[Before-and-after change data]
■ ■ ■

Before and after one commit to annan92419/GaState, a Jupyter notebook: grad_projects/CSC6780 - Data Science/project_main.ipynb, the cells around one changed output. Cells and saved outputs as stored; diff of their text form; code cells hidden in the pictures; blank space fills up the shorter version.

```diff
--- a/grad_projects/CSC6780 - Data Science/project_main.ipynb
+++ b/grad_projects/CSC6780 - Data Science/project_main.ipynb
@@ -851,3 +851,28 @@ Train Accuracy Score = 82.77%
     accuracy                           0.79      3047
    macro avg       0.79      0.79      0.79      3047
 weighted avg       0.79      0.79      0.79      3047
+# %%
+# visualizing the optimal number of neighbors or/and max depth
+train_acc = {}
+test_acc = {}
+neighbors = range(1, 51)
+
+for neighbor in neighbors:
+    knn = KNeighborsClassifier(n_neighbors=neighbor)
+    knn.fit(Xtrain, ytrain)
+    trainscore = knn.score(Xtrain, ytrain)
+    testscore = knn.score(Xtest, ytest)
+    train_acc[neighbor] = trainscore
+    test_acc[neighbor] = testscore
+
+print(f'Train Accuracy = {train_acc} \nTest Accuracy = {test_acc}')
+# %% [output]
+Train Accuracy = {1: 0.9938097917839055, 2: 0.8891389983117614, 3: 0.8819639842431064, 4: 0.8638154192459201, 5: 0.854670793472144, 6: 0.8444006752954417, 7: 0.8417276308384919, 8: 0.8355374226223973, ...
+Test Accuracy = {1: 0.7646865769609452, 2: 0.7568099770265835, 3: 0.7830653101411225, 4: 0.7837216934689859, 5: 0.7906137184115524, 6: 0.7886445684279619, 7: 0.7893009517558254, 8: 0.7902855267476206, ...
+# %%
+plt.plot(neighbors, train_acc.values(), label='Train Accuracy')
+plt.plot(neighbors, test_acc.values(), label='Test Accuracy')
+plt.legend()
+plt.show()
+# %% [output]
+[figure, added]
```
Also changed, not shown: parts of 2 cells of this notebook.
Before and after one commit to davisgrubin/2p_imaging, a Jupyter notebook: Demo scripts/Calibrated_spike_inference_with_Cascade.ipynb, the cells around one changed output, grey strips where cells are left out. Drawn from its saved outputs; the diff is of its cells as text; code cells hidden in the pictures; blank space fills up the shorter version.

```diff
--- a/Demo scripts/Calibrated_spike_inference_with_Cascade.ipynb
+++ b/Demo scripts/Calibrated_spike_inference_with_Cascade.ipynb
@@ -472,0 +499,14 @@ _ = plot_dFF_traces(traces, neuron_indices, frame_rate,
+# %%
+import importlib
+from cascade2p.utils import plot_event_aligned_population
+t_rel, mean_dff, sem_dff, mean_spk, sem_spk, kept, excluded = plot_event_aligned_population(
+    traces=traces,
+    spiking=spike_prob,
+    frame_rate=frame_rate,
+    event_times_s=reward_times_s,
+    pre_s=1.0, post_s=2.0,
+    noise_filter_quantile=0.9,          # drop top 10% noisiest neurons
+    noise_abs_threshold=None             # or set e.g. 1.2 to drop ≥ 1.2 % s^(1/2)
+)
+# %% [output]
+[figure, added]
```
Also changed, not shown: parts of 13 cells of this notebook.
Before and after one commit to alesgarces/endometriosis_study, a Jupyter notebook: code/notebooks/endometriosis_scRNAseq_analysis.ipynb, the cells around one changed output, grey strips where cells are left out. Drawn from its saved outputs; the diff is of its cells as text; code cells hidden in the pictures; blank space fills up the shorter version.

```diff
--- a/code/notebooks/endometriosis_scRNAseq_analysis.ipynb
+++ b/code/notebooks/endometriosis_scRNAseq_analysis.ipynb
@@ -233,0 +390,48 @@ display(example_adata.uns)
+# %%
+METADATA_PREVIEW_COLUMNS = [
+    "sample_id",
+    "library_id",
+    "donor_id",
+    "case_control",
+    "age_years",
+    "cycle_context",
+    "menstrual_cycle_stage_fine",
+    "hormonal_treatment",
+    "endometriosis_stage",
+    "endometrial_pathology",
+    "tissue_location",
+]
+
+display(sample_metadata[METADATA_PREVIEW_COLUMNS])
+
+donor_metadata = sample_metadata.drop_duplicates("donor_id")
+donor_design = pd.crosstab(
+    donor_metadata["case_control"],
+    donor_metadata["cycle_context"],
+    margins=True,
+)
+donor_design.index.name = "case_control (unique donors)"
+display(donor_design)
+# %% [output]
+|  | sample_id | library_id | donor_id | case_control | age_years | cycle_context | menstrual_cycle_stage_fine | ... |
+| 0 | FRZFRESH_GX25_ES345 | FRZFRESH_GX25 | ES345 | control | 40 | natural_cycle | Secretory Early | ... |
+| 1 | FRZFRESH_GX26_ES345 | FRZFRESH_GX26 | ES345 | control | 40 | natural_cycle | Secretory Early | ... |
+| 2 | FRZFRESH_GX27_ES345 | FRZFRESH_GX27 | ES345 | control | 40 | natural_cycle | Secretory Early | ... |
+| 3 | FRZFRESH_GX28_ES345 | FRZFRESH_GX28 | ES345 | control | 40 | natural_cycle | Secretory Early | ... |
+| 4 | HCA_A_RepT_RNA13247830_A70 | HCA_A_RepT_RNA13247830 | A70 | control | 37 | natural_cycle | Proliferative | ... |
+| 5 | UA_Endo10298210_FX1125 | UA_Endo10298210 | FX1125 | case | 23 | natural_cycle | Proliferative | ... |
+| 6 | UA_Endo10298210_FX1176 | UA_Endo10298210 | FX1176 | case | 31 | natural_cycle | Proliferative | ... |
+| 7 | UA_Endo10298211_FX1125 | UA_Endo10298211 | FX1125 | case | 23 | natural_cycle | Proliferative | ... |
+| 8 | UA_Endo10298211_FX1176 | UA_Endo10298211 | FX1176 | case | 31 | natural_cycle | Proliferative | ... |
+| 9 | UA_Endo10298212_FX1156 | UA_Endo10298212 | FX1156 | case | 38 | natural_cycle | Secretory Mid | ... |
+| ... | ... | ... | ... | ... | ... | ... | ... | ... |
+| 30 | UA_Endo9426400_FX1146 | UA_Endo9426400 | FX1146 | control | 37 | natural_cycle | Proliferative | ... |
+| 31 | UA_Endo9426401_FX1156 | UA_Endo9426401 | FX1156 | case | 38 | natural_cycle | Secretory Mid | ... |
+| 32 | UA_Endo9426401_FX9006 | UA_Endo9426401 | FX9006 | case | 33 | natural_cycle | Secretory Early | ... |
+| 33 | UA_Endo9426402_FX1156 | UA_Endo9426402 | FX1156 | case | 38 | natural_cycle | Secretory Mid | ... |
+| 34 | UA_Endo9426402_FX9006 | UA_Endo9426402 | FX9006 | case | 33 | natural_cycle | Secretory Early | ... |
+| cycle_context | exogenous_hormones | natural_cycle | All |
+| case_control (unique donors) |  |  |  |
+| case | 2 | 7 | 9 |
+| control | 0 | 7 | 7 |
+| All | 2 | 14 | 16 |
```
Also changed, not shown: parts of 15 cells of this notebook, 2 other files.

■ ■ ■

_Work instructions_. Retype every line of the data, keeping each one exactly as it is.

_Exercise answer_.
Before and after one commit to annan92419/GaState, a Jupyter notebook: grad_projects/CSC6780 - Data Science/project_main.ipynb, the cells around one changed output. Cells and saved outputs as stored; diff of their text form; code cells hidden in the pictures; blank space fills up the shorter version.

```diff
--- a/grad_projects/CSC6780 - Data Science/project_main.ipynb
+++ b/grad_projects/CSC6780 - Data Science/project_main.ipynb
@@ -851,3 +851,28 @@ Train Accuracy Score = 82.77%
     accuracy                           0.79      3047
    macro avg       0.79      0.79      0.79      3047
 weighted avg       0.79      0.79      0.79      3047
+# %%
+# visualizing the optimal number of neighbors or/and max depth
+train_acc = {}
+test_acc = {}
+neighbors = range(1, 51)
+
+for neighbor in neighbors:
+    knn = KNeighborsClassifier(n_neighbors=neighbor)
+    knn.fit(Xtrain, ytrain)
+    trainscore = knn.score(Xtrain, ytrain)
+    testscore = knn.score(Xtest, ytest)
+    train_acc[neighbor] = trainscore
+    test_acc[neighbor] = testscore
+
+print(f'Train Accuracy = {train_acc} \nTest Accuracy = {test_acc}')
+# %% [output]
+Train Accuracy = {1: 0.9938097917839055, 2: 0.8891389983117614, 3: 0.8819639842431064, 4: 0.8638154192459201, 5: 0.854670793472144, 6: 0.8444006752954417, 7: 0.8417276308384919, 8: 0.8355374226223973, ...
+Test Accuracy = {1: 0.7646865769609452, 2: 0.7568099770265835, 3: 0.7830653101411225, 4: 0.7837216934689859, 5: 0.7906137184115524, 6: 0.7886445684279619, 7: 0.7893009517558254, 8: 0.7902855267476206, ...
+# %%
+plt.plot(neighbors, train_acc.values(), label='Train Accuracy')
+plt.plot(neighbors, test_acc.values(), label='Test Accuracy')
+plt.legend()
+plt.show()
+# %% [output]
+[figure, added]
```
Also changed, not shown: parts of 2 cells of this notebook.
Before and after one commit to davisgrubin/2p_imaging, a Jupyter notebook: Demo scripts/Calibrated_spike_inference_with_Cascade.ipynb, the cells around one changed output, grey strips where cells are left out. Drawn from its saved outputs; the diff is of its cells as text; code cells hidden in the pictures; blank space fills up the shorter version.

```diff
--- a/Demo scripts/Calibrated_spike_inference_with_Cascade.ipynb
+++ b/Demo scripts/Calibrated_spike_inference_with_Cascade.ipynb
@@ -472,0 +499,14 @@ _ = plot_dFF_traces(traces, neuron_indices, frame_rate,
+# %%
+import importlib
+from cascade2p.utils import plot_event_aligned_population
+t_rel, mean_dff, sem_dff, mean_spk, sem_spk, kept, excluded = plot_event_aligned_population(
+    traces=traces,
+    spiking=spike_prob,
+    frame_rate=frame_rate,
+    event_times_s=reward_times_s,
+    pre_s=1.0, post_s=2.0,
+    noise_filter_quantile=0.9,          # drop top 10% noisiest neurons
+    noise_abs_threshold=None             # or set e.g. 1.2 to drop ≥ 1.2 % s^(1/2)
+)
+# %% [output]
+[figure, added]
```
Also changed, not shown: parts of 13 cells of this notebook.
Before and after one commit to alesgarces/endometriosis_study, a Jupyter notebook: code/notebooks/endometriosis_scRNAseq_analysis.ipynb, the cells around one changed output, grey strips where cells are left out. Drawn from its saved outputs; the diff is of its cells as text; code cells hidden in the pictures; blank space fills up the shorter version.

```diff
--- a/code/notebooks/endometriosis_scRNAseq_analysis.ipynb
+++ b/code/notebooks/endometriosis_scRNAseq_analysis.ipynb
@@ -233,0 +390,48 @@ display(example_adata.uns)
+# %%
+METADATA_PREVIEW_COLUMNS = [
+    "sample_id",
+    "library_id",
+    "donor_id",
+    "case_control",
+    "age_years",
+    "cycle_context",
+    "menstrual_cycle_stage_fine",
+    "hormonal_treatment",
+    "endometriosis_stage",
+    "endometrial_pathology",
+    "tissue_location",
+]
+
+display(sample_metadata[METADATA_PREVIEW_COLUMNS])
+
+donor_metadata = sample_metadata.drop_duplicates("donor_id")
+donor_design = pd.crosstab(
+    donor_metadata["case_control"],
+    donor_metadata["cycle_context"],
+    margins=True,
+)
+donor_design.index.name = "case_control (unique donors)"
+display(donor_design)
+# %% [output]
+|  | sample_id | library_id | donor_id | case_control | age_years | cycle_context | menstrual_cycle_stage_fine | ... |
+| 0 | FRZFRESH_GX25_ES345 | FRZFRESH_GX25 | ES345 | control | 40 | natural_cycle | Secretory Early | ... |
+| 1 | FRZFRESH_GX26_ES345 | FRZFRESH_GX26 | ES345 | control | 40 | natural_cycle | Secretory Early | ... |
+| 2 | FRZFRESH_GX27_ES345 | FRZFRESH_GX27 | ES345 | control | 40 | natural_cycle | Secretory Early | ... |
+| 3 | FRZFRESH_GX28_ES345 | FRZFRESH_GX28 | ES345 | control | 40 | natural_cycle | Secretory Early | ... |
+| 4 | HCA_A_RepT_RNA13247830_A70 | HCA_A_RepT_RNA13247830 | A70 | control | 37 | natural_cycle | Proliferative | ... |
+| 5 | UA_Endo10298210_FX1125 | UA_Endo10298210 | FX1125 | case | 23 | natural_cycle | Proliferative | ... |
+| 6 | UA_Endo10298210_FX1176 | UA_Endo10298210 | FX1176 | case | 31 | natural_cycle | Proliferative | ... |
+| 7 | UA_Endo10298211_FX1125 | UA_Endo10298211 | FX1125 | case | 23 | natural_cycle | Proliferative | ... |
+| 8 | UA_Endo10298211_FX1176 | UA_Endo10298211 | FX1176 | case | 31 | natural_cycle | Proliferative | ... |
+| 9 | UA_Endo10298212_FX1156 | UA_Endo10298212 | FX1156 | case | 38 | natural_cycle | Secretory Mid | ... |
+| ... | ... | ... | ... | ... | ... | ... | ... | ... |
+| 30 | UA_Endo9426400_FX1146 | UA_Endo9426400 | FX1146 | control | 37 | natural_cycle | Proliferative | ... |
+| 31 | UA_Endo9426401_FX1156 | UA_Endo9426401 | FX1156 | case | 38 | natural_cycle | Secretory Mid | ... |
+| 32 | UA_Endo9426401_FX9006 | UA_Endo9426401 | FX9006 | case | 33 | natural_cycle | Secretory Early | ... |
+| 33 | UA_Endo9426402_FX1156 | UA_Endo9426402 | FX1156 | case | 38 | natural_cycle | Secretory Mid | ... |
+| 34 | UA_Endo9426402_FX9006 | UA_Endo9426402 | FX9006 | case | 33 | natural_cycle | Secretory Early | ... |
+| cycle_context | exogenous_hormones | natural_cycle | All |
+| case_control (unique donors) |  |  |  |
+| case | 2 | 7 | 9 |
+| control | 0 | 7 | 7 |
+| All | 2 | 14 | 16 |
```
Also changed, not shown: parts of 15 cells of this notebook, 2 other files.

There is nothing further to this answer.